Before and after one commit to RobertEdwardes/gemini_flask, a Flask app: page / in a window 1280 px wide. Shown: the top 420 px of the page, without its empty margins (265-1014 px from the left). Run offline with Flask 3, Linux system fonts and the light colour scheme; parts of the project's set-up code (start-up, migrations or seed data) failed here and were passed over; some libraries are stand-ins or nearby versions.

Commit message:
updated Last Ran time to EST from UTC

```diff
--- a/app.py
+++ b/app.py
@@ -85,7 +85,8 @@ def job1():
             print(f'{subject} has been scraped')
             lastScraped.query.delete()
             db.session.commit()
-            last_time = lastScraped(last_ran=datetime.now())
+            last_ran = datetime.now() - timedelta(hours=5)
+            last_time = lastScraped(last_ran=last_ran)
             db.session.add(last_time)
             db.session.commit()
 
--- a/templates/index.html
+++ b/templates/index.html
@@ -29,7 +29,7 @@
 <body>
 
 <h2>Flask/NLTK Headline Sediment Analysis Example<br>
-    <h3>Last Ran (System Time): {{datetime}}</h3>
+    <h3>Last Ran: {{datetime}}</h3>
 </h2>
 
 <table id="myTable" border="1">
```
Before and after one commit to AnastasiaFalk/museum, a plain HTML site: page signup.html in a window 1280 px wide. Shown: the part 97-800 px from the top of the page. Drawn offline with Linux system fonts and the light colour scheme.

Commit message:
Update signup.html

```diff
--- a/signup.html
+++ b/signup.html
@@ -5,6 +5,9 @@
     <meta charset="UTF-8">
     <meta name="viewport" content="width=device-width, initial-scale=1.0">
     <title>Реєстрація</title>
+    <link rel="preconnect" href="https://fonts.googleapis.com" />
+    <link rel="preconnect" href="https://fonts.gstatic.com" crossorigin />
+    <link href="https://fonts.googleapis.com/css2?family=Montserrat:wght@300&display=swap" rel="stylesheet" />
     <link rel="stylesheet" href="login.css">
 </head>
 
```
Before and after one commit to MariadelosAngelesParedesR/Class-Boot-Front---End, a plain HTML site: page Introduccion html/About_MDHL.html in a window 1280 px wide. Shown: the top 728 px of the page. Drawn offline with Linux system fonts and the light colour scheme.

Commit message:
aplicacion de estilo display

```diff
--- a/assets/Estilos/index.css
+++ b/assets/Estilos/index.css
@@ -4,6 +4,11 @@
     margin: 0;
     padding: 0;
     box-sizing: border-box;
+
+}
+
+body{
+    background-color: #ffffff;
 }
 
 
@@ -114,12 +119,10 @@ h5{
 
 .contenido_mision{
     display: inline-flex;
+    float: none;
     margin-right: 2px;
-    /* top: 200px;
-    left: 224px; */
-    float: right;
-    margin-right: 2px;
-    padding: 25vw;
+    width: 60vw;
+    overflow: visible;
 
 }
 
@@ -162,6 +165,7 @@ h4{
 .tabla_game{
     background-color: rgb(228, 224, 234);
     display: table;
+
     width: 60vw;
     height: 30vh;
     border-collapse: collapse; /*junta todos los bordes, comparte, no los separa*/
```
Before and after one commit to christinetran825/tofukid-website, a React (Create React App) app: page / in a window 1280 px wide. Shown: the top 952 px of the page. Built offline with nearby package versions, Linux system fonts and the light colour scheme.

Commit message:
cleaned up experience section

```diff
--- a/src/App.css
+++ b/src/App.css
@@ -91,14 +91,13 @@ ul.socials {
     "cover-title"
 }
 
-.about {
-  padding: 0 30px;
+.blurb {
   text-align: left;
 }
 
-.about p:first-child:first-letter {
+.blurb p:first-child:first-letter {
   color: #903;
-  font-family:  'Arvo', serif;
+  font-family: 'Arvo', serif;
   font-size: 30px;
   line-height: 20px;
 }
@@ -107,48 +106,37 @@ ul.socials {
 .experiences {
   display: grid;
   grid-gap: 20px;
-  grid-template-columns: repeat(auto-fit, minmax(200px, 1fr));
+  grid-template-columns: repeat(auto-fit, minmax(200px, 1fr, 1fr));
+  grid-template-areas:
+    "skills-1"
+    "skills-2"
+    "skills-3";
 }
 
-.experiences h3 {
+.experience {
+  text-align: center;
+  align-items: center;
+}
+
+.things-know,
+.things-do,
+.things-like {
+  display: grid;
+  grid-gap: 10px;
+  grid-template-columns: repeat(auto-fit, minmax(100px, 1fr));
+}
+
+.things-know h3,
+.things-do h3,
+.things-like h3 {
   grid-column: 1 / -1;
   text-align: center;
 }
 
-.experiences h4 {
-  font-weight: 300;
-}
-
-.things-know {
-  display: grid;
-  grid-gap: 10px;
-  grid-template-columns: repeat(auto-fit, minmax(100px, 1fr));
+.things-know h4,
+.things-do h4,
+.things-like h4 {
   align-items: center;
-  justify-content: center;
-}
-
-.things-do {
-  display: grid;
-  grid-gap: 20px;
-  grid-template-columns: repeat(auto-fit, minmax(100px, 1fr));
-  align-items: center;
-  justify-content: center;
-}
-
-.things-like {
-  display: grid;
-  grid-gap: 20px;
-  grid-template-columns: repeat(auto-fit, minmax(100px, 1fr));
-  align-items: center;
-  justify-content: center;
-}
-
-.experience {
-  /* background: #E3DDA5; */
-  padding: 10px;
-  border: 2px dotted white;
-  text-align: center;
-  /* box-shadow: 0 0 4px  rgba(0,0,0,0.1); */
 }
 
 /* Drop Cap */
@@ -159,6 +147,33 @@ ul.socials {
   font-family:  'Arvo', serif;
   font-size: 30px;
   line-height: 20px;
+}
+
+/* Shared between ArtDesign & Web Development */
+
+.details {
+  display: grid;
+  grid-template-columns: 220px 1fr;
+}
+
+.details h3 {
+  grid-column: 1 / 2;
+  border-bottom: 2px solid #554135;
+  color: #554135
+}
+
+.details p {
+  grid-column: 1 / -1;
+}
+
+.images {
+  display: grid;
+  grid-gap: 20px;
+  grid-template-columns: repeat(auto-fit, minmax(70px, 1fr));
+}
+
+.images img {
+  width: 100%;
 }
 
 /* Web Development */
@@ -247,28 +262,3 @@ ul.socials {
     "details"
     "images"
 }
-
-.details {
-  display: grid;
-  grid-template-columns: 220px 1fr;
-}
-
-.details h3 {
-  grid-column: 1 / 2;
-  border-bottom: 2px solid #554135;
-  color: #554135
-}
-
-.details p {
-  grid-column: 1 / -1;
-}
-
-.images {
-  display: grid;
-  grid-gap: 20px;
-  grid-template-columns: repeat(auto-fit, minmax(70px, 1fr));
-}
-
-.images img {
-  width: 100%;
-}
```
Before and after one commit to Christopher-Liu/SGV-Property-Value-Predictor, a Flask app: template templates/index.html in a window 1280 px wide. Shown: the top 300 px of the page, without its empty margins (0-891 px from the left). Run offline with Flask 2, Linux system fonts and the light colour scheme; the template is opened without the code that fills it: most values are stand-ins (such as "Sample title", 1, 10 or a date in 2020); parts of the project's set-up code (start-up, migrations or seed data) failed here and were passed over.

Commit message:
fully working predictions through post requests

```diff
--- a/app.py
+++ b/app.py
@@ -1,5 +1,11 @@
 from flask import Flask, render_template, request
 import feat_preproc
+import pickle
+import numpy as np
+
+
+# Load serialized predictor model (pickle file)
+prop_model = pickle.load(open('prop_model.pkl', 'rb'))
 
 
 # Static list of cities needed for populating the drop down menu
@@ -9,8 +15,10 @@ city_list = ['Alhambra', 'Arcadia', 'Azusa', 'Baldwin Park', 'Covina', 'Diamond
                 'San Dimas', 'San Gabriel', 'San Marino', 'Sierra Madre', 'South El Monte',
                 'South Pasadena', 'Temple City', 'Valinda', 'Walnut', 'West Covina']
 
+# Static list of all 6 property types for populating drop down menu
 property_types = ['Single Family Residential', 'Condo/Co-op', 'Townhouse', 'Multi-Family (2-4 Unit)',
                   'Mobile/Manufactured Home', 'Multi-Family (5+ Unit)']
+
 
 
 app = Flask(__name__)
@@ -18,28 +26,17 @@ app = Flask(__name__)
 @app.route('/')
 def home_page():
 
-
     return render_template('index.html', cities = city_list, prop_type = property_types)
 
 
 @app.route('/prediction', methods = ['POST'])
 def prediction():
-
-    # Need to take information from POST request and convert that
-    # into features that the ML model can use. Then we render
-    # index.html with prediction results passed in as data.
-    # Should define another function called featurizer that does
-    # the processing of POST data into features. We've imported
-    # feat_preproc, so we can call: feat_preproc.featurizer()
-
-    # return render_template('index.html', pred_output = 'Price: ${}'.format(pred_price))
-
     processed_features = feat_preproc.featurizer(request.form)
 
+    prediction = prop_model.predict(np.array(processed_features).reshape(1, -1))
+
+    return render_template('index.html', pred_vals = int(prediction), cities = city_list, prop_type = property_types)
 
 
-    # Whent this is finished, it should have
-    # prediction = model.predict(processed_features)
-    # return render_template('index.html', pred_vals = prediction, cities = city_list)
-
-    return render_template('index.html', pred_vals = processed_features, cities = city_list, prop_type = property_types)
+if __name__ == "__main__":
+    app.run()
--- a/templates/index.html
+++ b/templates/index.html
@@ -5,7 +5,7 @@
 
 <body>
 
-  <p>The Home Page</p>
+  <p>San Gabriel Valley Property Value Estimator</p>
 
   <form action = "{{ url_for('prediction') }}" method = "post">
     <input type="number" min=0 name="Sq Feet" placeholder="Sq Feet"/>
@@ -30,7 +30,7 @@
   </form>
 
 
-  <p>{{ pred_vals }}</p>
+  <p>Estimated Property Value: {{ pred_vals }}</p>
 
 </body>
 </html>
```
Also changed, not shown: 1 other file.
# # #
Work task: The expected answer is a copy of each line in the records that holds the word "items".

Response below:
+  align-items: center;
   align-items: center;
-  align-items: center;
-  align-items: center;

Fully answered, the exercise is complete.